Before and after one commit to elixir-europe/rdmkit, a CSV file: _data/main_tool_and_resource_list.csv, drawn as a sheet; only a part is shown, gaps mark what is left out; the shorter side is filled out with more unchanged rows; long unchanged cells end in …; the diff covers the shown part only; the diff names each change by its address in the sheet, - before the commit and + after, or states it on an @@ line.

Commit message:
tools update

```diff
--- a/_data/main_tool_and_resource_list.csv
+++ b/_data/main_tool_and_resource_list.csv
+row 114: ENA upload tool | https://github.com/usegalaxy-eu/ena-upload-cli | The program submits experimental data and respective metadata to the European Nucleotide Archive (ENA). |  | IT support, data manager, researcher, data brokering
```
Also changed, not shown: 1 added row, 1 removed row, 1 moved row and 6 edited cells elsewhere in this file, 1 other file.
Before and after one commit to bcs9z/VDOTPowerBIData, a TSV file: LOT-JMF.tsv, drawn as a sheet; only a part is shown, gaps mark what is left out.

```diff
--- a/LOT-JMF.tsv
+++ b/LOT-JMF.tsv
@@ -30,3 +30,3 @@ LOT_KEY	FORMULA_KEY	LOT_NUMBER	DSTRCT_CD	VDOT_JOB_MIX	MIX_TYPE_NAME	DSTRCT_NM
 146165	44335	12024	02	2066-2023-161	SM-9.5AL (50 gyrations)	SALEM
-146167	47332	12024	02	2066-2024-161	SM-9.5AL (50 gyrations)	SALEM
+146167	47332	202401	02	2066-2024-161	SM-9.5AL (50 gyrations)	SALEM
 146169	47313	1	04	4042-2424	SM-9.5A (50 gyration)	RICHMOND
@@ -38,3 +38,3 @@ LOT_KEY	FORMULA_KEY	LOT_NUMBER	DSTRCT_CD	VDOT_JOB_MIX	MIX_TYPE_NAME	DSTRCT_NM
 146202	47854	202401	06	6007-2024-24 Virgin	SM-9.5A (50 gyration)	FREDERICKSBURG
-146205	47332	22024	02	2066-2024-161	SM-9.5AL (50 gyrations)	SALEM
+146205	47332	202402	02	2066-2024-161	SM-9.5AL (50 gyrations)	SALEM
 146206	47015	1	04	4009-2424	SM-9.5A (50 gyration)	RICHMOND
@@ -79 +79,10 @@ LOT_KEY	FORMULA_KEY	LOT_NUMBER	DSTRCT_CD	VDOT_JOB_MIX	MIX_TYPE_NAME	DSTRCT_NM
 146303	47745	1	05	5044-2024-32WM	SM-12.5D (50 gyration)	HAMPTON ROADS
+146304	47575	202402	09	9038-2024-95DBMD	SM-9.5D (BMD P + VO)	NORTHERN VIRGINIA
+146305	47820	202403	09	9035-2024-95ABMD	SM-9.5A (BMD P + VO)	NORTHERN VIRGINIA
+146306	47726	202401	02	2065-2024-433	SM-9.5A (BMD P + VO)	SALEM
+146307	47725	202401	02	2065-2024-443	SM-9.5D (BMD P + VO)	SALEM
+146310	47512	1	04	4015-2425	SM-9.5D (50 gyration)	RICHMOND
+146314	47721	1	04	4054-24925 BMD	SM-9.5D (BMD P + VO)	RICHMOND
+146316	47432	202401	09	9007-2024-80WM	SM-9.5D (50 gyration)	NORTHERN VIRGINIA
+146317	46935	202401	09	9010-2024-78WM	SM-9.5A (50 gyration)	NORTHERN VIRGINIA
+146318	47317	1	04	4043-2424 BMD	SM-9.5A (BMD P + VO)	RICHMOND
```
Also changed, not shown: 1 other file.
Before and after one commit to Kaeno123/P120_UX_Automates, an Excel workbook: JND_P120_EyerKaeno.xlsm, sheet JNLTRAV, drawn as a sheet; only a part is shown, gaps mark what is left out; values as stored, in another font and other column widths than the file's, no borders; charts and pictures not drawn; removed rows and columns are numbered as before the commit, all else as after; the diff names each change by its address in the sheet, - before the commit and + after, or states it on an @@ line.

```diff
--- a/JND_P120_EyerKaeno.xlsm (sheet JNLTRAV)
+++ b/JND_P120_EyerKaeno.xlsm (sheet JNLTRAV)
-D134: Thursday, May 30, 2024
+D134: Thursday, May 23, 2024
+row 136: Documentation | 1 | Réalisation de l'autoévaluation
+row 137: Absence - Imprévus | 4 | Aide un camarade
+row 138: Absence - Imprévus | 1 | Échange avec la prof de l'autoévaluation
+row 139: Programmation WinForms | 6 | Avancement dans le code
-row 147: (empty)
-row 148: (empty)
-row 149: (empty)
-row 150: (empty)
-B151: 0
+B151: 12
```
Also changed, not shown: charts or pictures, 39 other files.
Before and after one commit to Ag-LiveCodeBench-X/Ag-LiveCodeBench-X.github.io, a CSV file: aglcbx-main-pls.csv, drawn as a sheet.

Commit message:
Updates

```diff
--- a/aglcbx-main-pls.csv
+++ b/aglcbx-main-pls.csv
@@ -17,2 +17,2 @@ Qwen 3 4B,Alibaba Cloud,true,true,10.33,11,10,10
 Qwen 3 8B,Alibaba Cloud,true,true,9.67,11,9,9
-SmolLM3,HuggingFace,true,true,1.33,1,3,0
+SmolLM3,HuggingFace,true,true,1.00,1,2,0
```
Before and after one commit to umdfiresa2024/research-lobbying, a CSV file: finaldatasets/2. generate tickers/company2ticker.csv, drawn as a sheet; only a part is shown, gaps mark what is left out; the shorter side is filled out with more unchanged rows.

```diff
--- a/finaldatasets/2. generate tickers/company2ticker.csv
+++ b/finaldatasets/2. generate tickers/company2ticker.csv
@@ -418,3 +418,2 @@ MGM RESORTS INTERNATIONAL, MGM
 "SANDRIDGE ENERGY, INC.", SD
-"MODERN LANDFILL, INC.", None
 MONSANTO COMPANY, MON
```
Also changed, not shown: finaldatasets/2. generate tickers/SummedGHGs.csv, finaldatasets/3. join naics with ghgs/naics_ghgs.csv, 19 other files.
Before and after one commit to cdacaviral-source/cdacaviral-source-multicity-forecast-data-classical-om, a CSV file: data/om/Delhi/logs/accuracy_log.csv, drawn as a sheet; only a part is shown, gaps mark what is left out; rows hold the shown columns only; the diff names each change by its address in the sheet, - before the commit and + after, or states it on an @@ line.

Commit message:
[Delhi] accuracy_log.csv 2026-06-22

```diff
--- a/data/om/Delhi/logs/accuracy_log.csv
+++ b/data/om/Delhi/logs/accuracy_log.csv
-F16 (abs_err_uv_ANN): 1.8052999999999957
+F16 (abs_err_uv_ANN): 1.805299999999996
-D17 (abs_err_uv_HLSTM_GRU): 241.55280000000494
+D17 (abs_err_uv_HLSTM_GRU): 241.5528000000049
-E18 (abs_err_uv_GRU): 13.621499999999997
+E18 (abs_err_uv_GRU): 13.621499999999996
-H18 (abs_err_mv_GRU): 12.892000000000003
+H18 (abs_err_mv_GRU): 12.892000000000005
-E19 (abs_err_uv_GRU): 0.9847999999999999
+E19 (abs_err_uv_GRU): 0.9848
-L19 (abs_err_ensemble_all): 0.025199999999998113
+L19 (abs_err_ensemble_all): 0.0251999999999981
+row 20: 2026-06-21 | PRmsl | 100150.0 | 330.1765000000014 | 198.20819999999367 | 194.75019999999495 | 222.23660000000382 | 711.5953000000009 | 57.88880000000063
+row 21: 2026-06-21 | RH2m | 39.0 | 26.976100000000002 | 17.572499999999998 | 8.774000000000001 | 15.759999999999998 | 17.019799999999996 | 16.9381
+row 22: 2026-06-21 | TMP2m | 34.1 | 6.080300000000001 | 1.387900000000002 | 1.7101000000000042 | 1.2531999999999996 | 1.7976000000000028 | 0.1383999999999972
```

-=-=-

Word for word, restate the whole of the material above.

▶ **EXERCISE SOLUTION**:
Before and after one commit to elixir-europe/rdmkit, a CSV file: _data/main_tool_and_resource_list.csv, drawn as a sheet; only a part is shown, gaps mark what is left out; the shorter side is filled out with more unchanged rows; long unchanged cells end in …; the diff covers the shown part only; the diff names each change by its address in the sheet, - before the commit and + after, or states it on an @@ line.

Commit message:
tools update

```diff
--- a/_data/main_tool_and_resource_list.csv
+++ b/_data/main_tool_and_resource_list.csv
+row 114: ENA upload tool | https://github.com/usegalaxy-eu/ena-upload-cli | The program submits experimental data and respective metadata to the European Nucleotide Archive (ENA). |  | IT support, data manager, researcher, data brokering
```
Also changed, not shown: 1 added row, 1 removed row, 1 moved row and 6 edited cells elsewhere in this file, 1 other file.
Before and after one commit to bcs9z/VDOTPowerBIData, a TSV file: LOT-JMF.tsv, drawn as a sheet; only a part is shown, gaps mark what is left out.

```diff
--- a/LOT-JMF.tsv
+++ b/LOT-JMF.tsv
@@ -30,3 +30,3 @@ LOT_KEY	FORMULA_KEY	LOT_NUMBER	DSTRCT_CD	VDOT_JOB_MIX	MIX_TYPE_NAME	DSTRCT_NM
 146165	44335	12024	02	2066-2023-161	SM-9.5AL (50 gyrations)	SALEM
-146167	47332	12024	02	2066-2024-161	SM-9.5AL (50 gyrations)	SALEM
+146167	47332	202401	02	2066-2024-161	SM-9.5AL (50 gyrations)	SALEM
 146169	47313	1	04	4042-2424	SM-9.5A (50 gyration)	RICHMOND
@@ -38,3 +38,3 @@ LOT_KEY	FORMULA_KEY	LOT_NUMBER	DSTRCT_CD	VDOT_JOB_MIX	MIX_TYPE_NAME	DSTRCT_NM
 146202	47854	202401	06	6007-2024-24 Virgin	SM-9.5A (50 gyration)	FREDERICKSBURG
-146205	47332	22024	02	2066-2024-161	SM-9.5AL (50 gyrations)	SALEM
+146205	47332	202402	02	2066-2024-161	SM-9.5AL (50 gyrations)	SALEM
 146206	47015	1	04	4009-2424	SM-9.5A (50 gyration)	RICHMOND
@@ -79 +79,10 @@ LOT_KEY	FORMULA_KEY	LOT_NUMBER	DSTRCT_CD	VDOT_JOB_MIX	MIX_TYPE_NAME	DSTRCT_NM
 146303	47745	1	05	5044-2024-32WM	SM-12.5D (50 gyration)	HAMPTON ROADS
+146304	47575	202402	09	9038-2024-95DBMD	SM-9.5D (BMD P + VO)	NORTHERN VIRGINIA
+146305	47820	202403	09	9035-2024-95ABMD	SM-9.5A (BMD P + VO)	NORTHERN VIRGINIA
+146306	47726	202401	02	2065-2024-433	SM-9.5A (BMD P + VO)	SALEM
+146307	47725	202401	02	2065-2024-443	SM-9.5D (BMD P + VO)	SALEM
+146310	47512	1	04	4015-2425	SM-9.5D (50 gyration)	RICHMOND
+146314	47721	1	04	4054-24925 BMD	SM-9.5D (BMD P + VO)	RICHMOND
+146316	47432	202401	09	9007-2024-80WM	SM-9.5D (50 gyration)	NORTHERN VIRGINIA
+146317	46935	202401	09	9010-2024-78WM	SM-9.5A (50 gyration)	NORTHERN VIRGINIA
+146318	47317	1	04	4043-2424 BMD	SM-9.5A (BMD P + VO)	RICHMOND
```
Also changed, not shown: 1 other file.
Before and after one commit to Kaeno123/P120_UX_Automates, an Excel workbook: JND_P120_EyerKaeno.xlsm, sheet JNLTRAV, drawn as a sheet; only a part is shown, gaps mark what is left out; values as stored, in another font and other column widths than the file's, no borders; charts and pictures not drawn; removed rows and columns are numbered as before the commit, all else as after; the diff names each change by its address in the sheet, - before the commit and + after, or states it on an @@ line.

```diff
--- a/JND_P120_EyerKaeno.xlsm (sheet JNLTRAV)
+++ b/JND_P120_EyerKaeno.xlsm (sheet JNLTRAV)
-D134: Thursday, May 30, 2024
+D134: Thursday, May 23, 2024
+row 136: Documentation | 1 | Réalisation de l'autoévaluation
+row 137: Absence - Imprévus | 4 | Aide un camarade
+row 138: Absence - Imprévus | 1 | Échange avec la prof de l'autoévaluation
+row 139: Programmation WinForms | 6 | Avancement dans le code
-row 147: (empty)
-row 148: (empty)
-row 149: (empty)
-row 150: (empty)
-B151: 0
+B151: 12
```
Also changed, not shown: charts or pictures, 39 other files.
Before and after one commit to Ag-LiveCodeBench-X/Ag-LiveCodeBench-X.github.io, a CSV file: aglcbx-main-pls.csv, drawn as a sheet.

Commit message:
Updates

```diff
--- a/aglcbx-main-pls.csv
+++ b/aglcbx-main-pls.csv
@@ -17,2 +17,2 @@ Qwen 3 4B,Alibaba Cloud,true,true,10.33,11,10,10
 Qwen 3 8B,Alibaba Cloud,true,true,9.67,11,9,9
-SmolLM3,HuggingFace,true,true,1.33,1,3,0
+SmolLM3,HuggingFace,true,true,1.00,1,2,0
```
Before and after one commit to umdfiresa2024/research-lobbying, a CSV file: finaldatasets/2. generate tickers/company2ticker.csv, drawn as a sheet; only a part is shown, gaps mark what is left out; the shorter side is filled out with more unchanged rows.

```diff
--- a/finaldatasets/2. generate tickers/company2ticker.csv
+++ b/finaldatasets/2. generate tickers/company2ticker.csv
@@ -418,3 +418,2 @@ MGM RESORTS INTERNATIONAL, MGM
 "SANDRIDGE ENERGY, INC.", SD
-"MODERN LANDFILL, INC.", None
 MONSANTO COMPANY, MON
```
Also changed, not shown: finaldatasets/2. generate tickers/SummedGHGs.csv, finaldatasets/3. join naics with ghgs/naics_ghgs.csv, 19 other files.
Before and after one commit to cdacaviral-source/cdacaviral-source-multicity-forecast-data-classical-om, a CSV file: data/om/Delhi/logs/accuracy_log.csv, drawn as a sheet; only a part is shown, gaps mark what is left out; rows hold the shown columns only; the diff names each change by its address in the sheet, - before the commit and + after, or states it on an @@ line.

Commit message:
[Delhi] accuracy_log.csv 2026-06-22

```diff
--- a/data/om/Delhi/logs/accuracy_log.csv
+++ b/data/om/Delhi/logs/accuracy_log.csv
-F16 (abs_err_uv_ANN): 1.8052999999999957
+F16 (abs_err_uv_ANN): 1.805299999999996
-D17 (abs_err_uv_HLSTM_GRU): 241.55280000000494
+D17 (abs_err_uv_HLSTM_GRU): 241.5528000000049
-E18 (abs_err_uv_GRU): 13.621499999999997
+E18 (abs_err_uv_GRU): 13.621499999999996
-H18 (abs_err_mv_GRU): 12.892000000000003
+H18 (abs_err_mv_GRU): 12.892000000000005
-E19 (abs_err_uv_GRU): 0.9847999999999999
+E19 (abs_err_uv_GRU): 0.9848
-L19 (abs_err_ensemble_all): 0.025199999999998113
+L19 (abs_err_ensemble_all): 0.0251999999999981
+row 20: 2026-06-21 | PRmsl | 100150.0 | 330.1765000000014 | 198.20819999999367 | 194.75019999999495 | 222.23660000000382 | 711.5953000000009 | 57.88880000000063
+row 21: 2026-06-21 | RH2m | 39.0 | 26.976100000000002 | 17.572499999999998 | 8.774000000000001 | 15.759999999999998 | 17.019799999999996 | 16.9381
+row 22: 2026-06-21 | TMP2m | 34.1 | 6.080300000000001 | 1.387900000000002 | 1.7101000000000042 | 1.2531999999999996 | 1.7976000000000028 | 0.1383999999999972
```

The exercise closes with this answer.